__What you are asked to do__: Find the lines in the records below that contain "function", and report each of them.

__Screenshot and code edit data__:

╭──

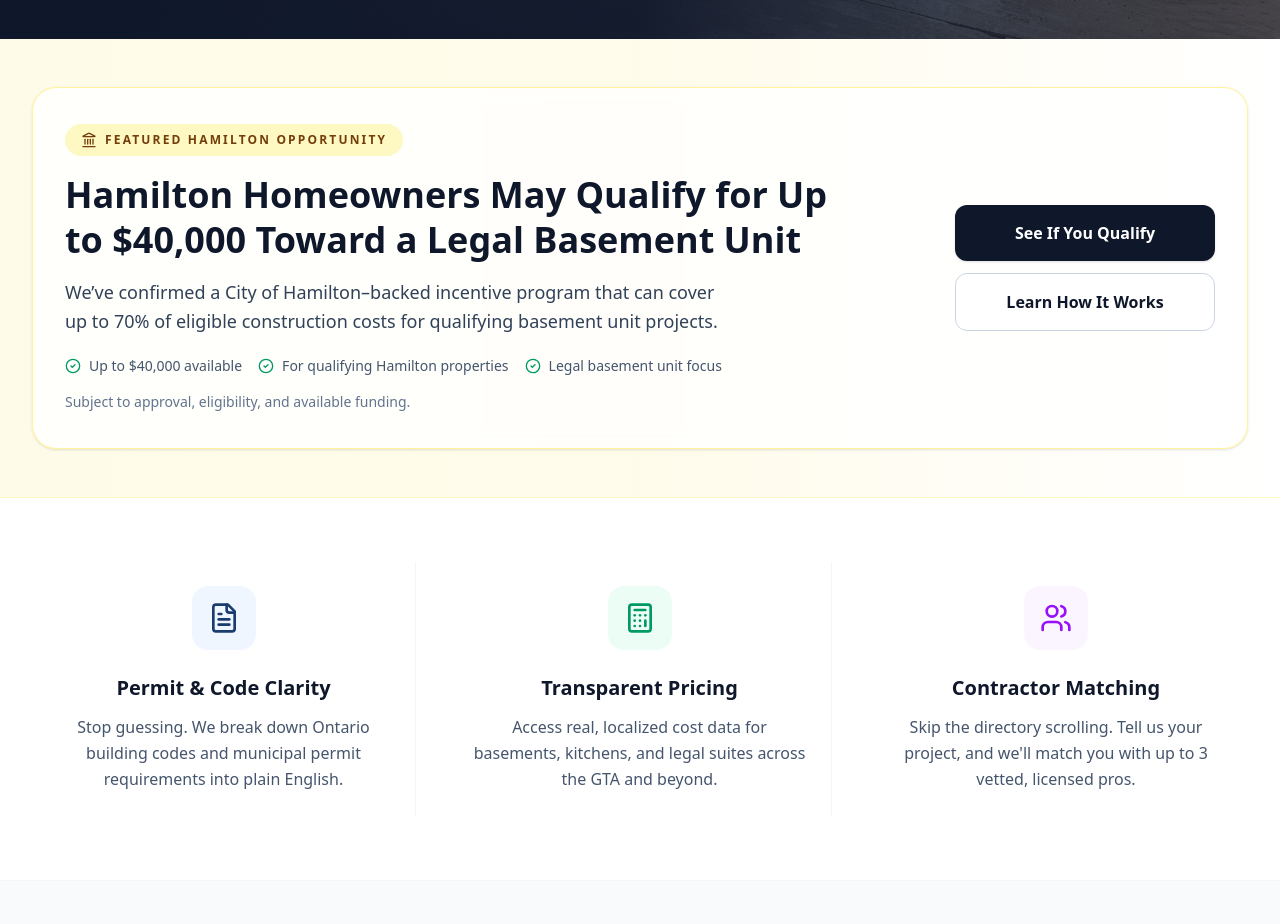
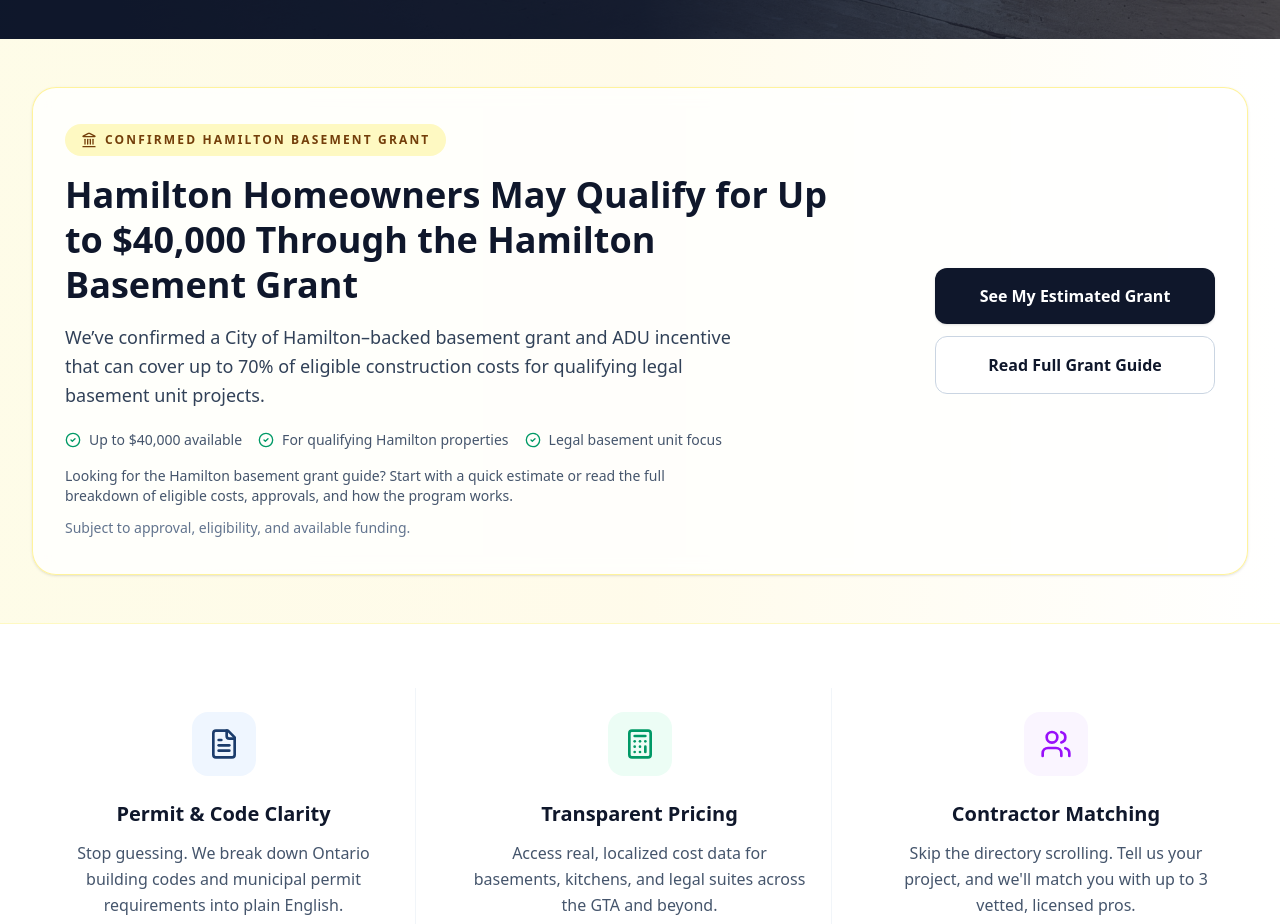
Before and after one commit to mapsforfield/ontarioreno, a React (Vite) app: page / in a window 1280 px wide. Shown: the part 840-1764 px from the top of the page. Built offline with nearby package versions, Linux system fonts and the light colour scheme.

Commit message:
Update Home.tsx

```diff
--- a/src/pages/Home.tsx
+++ b/src/pages/Home.tsx
@@ -88,15 +88,15 @@ export default function Home() {
               <div className="max-w-3xl">
                 <div className="inline-flex items-center gap-2 rounded-full bg-yellow-100 text-yellow-900 px-4 py-2 text-xs font-bold uppercase tracking-[0.18em]">
                   <Landmark className="w-4 h-4" />
-                  Featured Hamilton Opportunity
+                  Confirmed Hamilton Basement Grant
                 </div>
 
                 <h2 className="mt-4 text-2xl md:text-4xl font-bold text-slate-900 leading-tight">
-                  Hamilton Homeowners May Qualify for Up to $40,000 Toward a Legal Basement Unit
+                  Hamilton Homeowners May Qualify for Up to $40,000 Through the Hamilton Basement Grant
                 </h2>
 
                 <p className="mt-4 text-base md:text-lg text-slate-700 leading-relaxed max-w-2xl">
-                  We’ve confirmed a City of Hamilton–backed incentive program that can cover up to 70% of eligible construction costs for qualifying basement unit projects.
+                  We’ve confirmed a City of Hamilton–backed basement grant and ADU incentive that can cover up to 70% of eligible construction costs for qualifying legal basement unit projects.
                 </p>
 
                 <div className="mt-5 flex flex-wrap items-center gap-4 text-sm font-medium text-slate-600">
@@ -114,24 +114,28 @@ export default function Home() {
                   </span>
                 </div>
 
-                <p className="mt-4 text-xs md:text-sm text-slate-500">
+                <p className="mt-4 text-sm text-slate-600 max-w-2xl">
+                  Looking for the Hamilton basement grant guide? Start with a quick estimate or read the full breakdown of eligible costs, approvals, and how the program works.
+                </p>
+
+                <p className="mt-3 text-xs md:text-sm text-slate-500">
                   Subject to approval, eligibility, and available funding.
                 </p>
               </div>
 
-              <div className="flex flex-col sm:flex-row lg:flex-col gap-3 lg:min-w-[260px]">
+              <div className="flex flex-col sm:flex-row lg:flex-col gap-3 lg:min-w-[280px]">
                 <Link
                   to="/hamilton-basement-grant"
                   className="inline-flex items-center justify-center rounded-xl bg-slate-900 hover:bg-slate-800 text-white px-6 py-4 font-semibold transition-all shadow-sm"
                 >
-                  See If You Qualify
+                  See My Estimated Grant
                 </Link>
 
                 <Link
                   to="/hamilton-grant-guide"
                   className="inline-flex items-center justify-center rounded-xl border border-slate-300 bg-white hover:bg-slate-50 text-slate-900 px-6 py-4 font-semibold transition-all"
                 >
-                  Learn How It Works
+                  Read Full Grant Guide
                 </Link>
               </div>
             </div>
```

╰──

__Answer for this exercise__:
@@ -88,15 +88,15 @@ export default function Home() {
@@ -114,24 +114,28 @@ export default function Home() {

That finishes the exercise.